While mindfulness and mindfulness-based meditation can lead to healing, we must take care that it doesn’t merely become the latest fad or the next quick fix for whatever ails us. I discuss this concept in Sustainable Wellness, noting that quick fixes rarely work because, while it’s easy to adopt new practices, we must pay attention to the quality of the container for our work. Our practice of mindfulness must be grounded in surrender and safe space so that it can slowly mature over time.
A sustained practice of mindfulness can be highly powerful – even capable of addressing a number of health challenges. Jon Kabat-Zinn, a trained molecular biologist, is widely regarded as a founder of the mindfulness movement in North America. He began teaching Mindfulness-Based Stress Reduction (MBSR) back in 1979 at the Stress Reduction Clinic he founded at the University of Massachusetts Medical School. This model, which combines meditation and yoga to help patients cope with stress, pain, and illness by using moment-to-moment awareness, is now used at medical centers and clinics around the world.
So where to start? As I mentioned, I do address mindfulness in my book. However, if you want to start your own practice, I encourage you to follow these simple steps:
- Sit in a quiet place and take time to make yourself comfortable. Allow your body to settle and soften. If at all possible, explore this practice with your mouth closed, inhaling and exhaling through your nose.
- Gently close your eyes and sit down straight. Let your awareness—the part of you that is paying attention—flow through your body from head to toe, and notice how each part of your body feels right now. Observe any sensations of tension or tightness. Observe any sensations of lightness or openness. Let go of assumptions and judgments about what you notice. Simply witness the process as it unfolds without trying to change or fix anything.
- Bring your awareness to the physical sensations of breathing. Follow the breath as it flows into the nostrils and slips down the back of the throat. Feel how the rib cage expands with the inhale and the lungs fill with air. The shoulder blades slide farther apart and the belly softly rises. Every cell in the body is nourished by the breath. Observe the exhale. Notice how it feels as the ribs softly contract and the belly rests back. Exhaling, the body slowly releases what it no longer needs.
- The mind easily wanders. As this happens, gently bring your attention back to the breath. Be patient with yourself. When watching becomes thinking, smile and return to the breath. Even if that wandering happens a thousand times, gently bring your focus back to the breath a thousand and one times.
- Feel your breathing rhythm and note its texture. Observe the length of the inhale and the length of the exhale. Is it the same or different? When is the breath very smooth? Where is it uneven? Observe any slight pauses or hitches in the flow of breath. Are there sensations of expansive widening or shallow restriction? Allow your awareness to ride through the inhale and through the exhale. Note where you experience the most comfort.
- You may notice a subtle change in temperature—cool inhalation, warmer exhalation—or, possibly, hear the sound of the breath. Give the sound of the breath the same rapt attention you would give a beautiful, distant melody.

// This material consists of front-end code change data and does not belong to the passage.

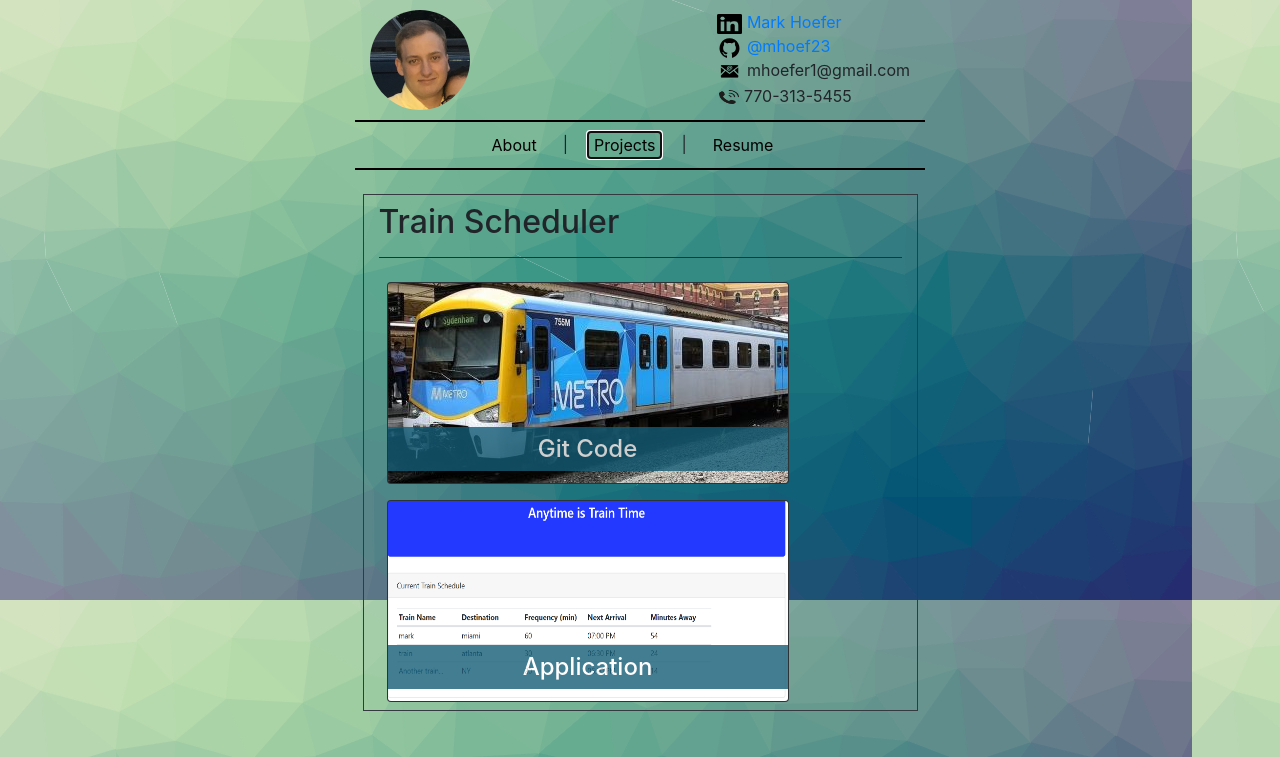
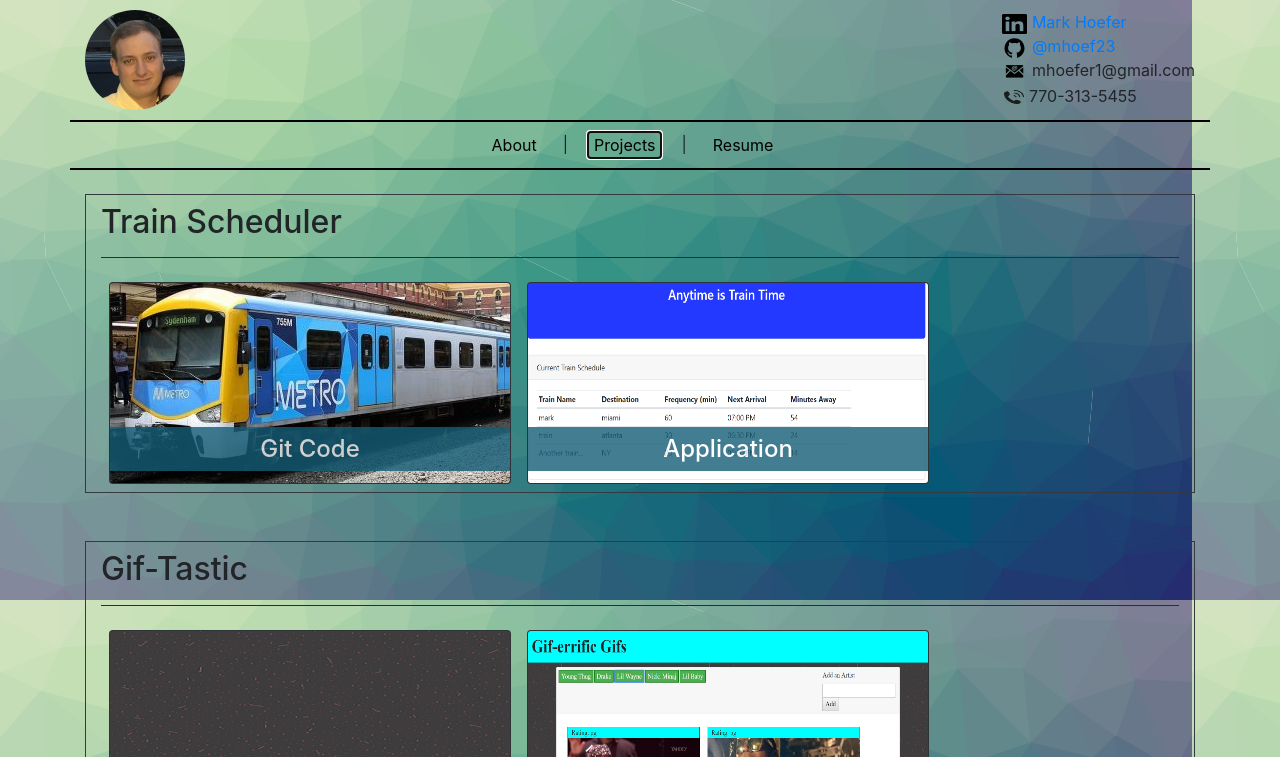
Before and after one commit to mhoe4/Marks-Portfolio, a plain HTML site: page index.html in a window 1280 px wide. Both pictures are taken after a click on the button "Projects". Shown: the top 757 px of the page. Drawn offline with nearby package versions, Linux system fonts and the light colour scheme.

Commit message:
portfollio

```diff
--- a/assets/css/style.css
+++ b/assets/css/style.css
@@ -1,6 +1,5 @@
 /*
 
-fix portfolio to have screenshot and links to code/deployed
 fonts/colors/sizing for bio and the rest
 
 more appropriate hover colors
--- a/index.html
+++ b/index.html
@@ -34,7 +34,7 @@
     <div class='row'>
 
       <!-- Header Column -->
-      <div class="col-md-6 mx-auto header">
+      <div class="col-md-12 mx-auto header">
         <!-- Profile Pic -->
         <a class="" target="_blank" href="https://www.linkedin.com/in/mark-hoefer-a19b25127/">
           <img class="img" id="avatar" src="assets/images/mark.jpg" alt="Avatar" style="width:100px">
@@ -78,7 +78,7 @@
 
     <!-- Nav Buttons -->
     <div class="row">
-      <div class="col-md-6 mx-auto nav">
+      <div class="col-md-12 mx-auto nav">
         <button class="nav-button" id="about-button">About</button>
         <span class="nav-button"> | </span>
         <button class="nav-button" id="projects-button">Projects</button>
@@ -94,7 +94,7 @@
       <div class="row">
 
         <!-- Bio Section -->
-        <div class="col-md-6 mx-auto">
+        <div class="col-md-12 mx-auto">
           <p>
             Hello! My name is Mark Hoefer, and I'm an Atlanta-based software developer who is highly self-motivated to
             achieve
@@ -128,7 +128,7 @@
     <!-- Portfolio Container -->
     <div id="portfolio" class="container">
       <div class="row">
-        <div class="col-md-6 bg-transparent mx-auto border border-dark my-sm-4">
+        <div class="col-md-12 bg-transparent mx-auto border border-dark my-sm-4">
 
           <div class="page-header my-bg-reverse pt-2">
             <h2>Train Scheduler</h2>
@@ -165,7 +165,7 @@
       </div>
 
       <div class="row">
-        <div class="col-md-6 bg-transparent mx-auto border border-dark my-sm-4">
+        <div class="col-md-12 bg-transparent mx-auto border border-dark my-sm-4">
 
           <div class="page-header my-bg-reverse pt-2">
             <h2>Gif-Tastic</h2>
@@ -203,7 +203,7 @@
 
 
       <div class="row">
-          <div class="col-md-6 bg-transparent mx-auto border border-dark my-sm-4">
+          <div class="col-md-12 bg-transparent mx-auto border border-dark my-sm-4">
 
             <div class="page-header my-bg-reverse pt-2">
               <h2>Crystal Collector</h2>
```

- Finally, let go of everything you know about how we breathe–and experience “being” breathed. Enjoy the breath. Allow it to draw you deeper inside yourself. Follow the breath into a space of stillness and peace.
- When you feel ready to complete the practice, deepen your inhalation slightly. Come back to the sensations of the body sitting in the chair and the feet resting on the floor. Very slowly and gradually begin to open the eyes. As they open, imagine looking through the eyes and seeing everything for the very first time.